▶ [Try it]: Identify every line in the records below that contains the word "class", and reproduce each one.
☆ ☆ ☆ ☆ ☆ ☆ ☆
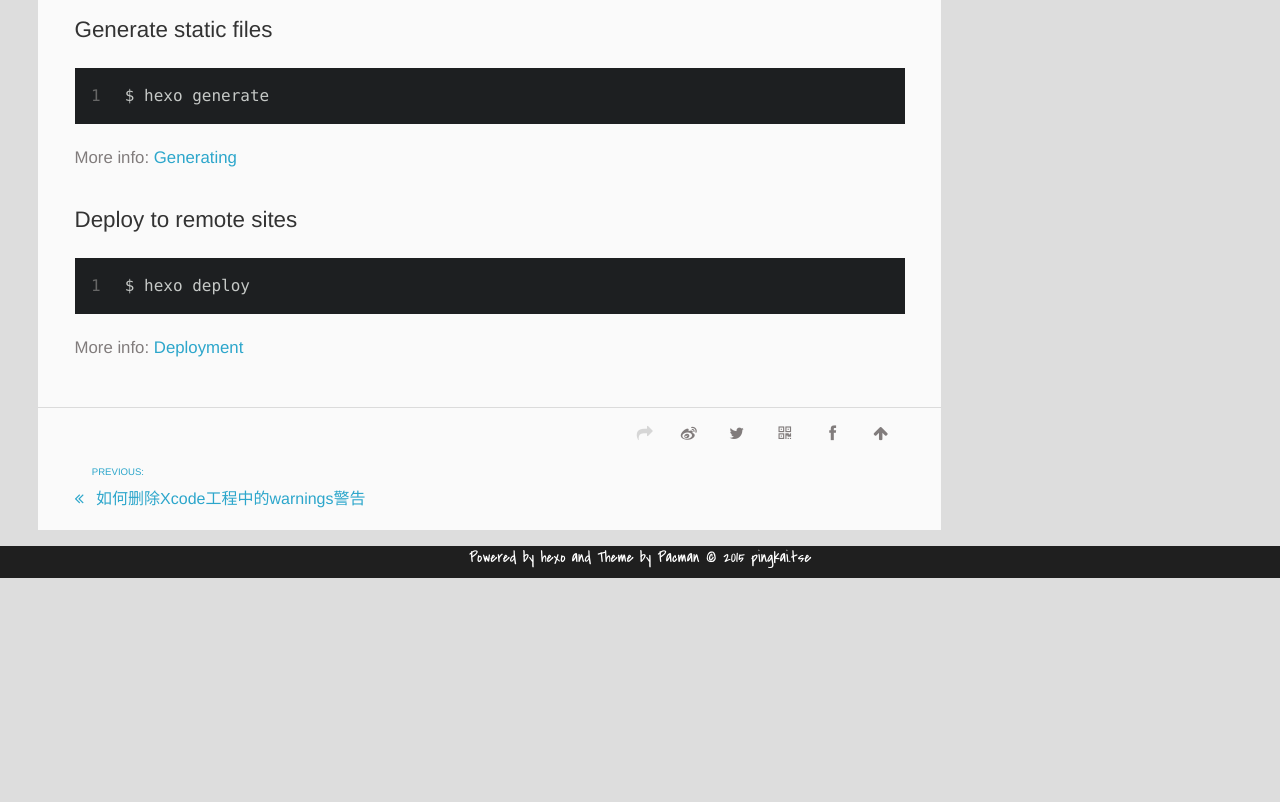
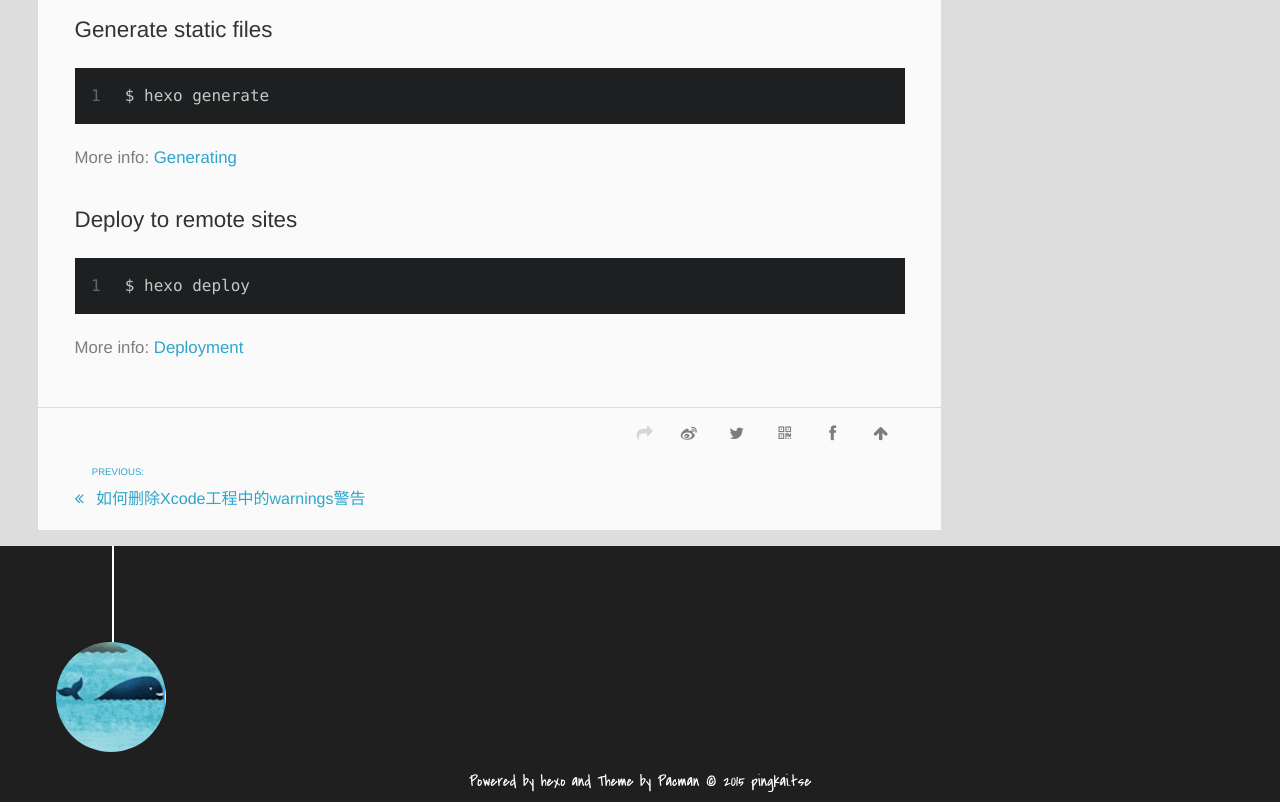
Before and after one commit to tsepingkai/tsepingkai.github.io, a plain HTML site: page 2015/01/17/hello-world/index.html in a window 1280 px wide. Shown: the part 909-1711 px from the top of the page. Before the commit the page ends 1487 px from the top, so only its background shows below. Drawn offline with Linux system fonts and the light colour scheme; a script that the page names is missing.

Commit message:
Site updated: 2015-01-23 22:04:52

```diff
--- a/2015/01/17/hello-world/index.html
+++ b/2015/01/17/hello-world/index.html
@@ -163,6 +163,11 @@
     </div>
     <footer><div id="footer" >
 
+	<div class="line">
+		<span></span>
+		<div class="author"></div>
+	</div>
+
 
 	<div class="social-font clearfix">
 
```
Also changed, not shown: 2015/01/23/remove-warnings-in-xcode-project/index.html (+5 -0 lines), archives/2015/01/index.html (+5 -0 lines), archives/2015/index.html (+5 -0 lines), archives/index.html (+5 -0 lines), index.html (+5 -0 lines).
☆ ☆ ☆ ☆ ☆ ☆ ☆
▶ [Result of the exercise]:
+	<div class="line">
+		<div class="author"></div>
 	<div class="social-font clearfix">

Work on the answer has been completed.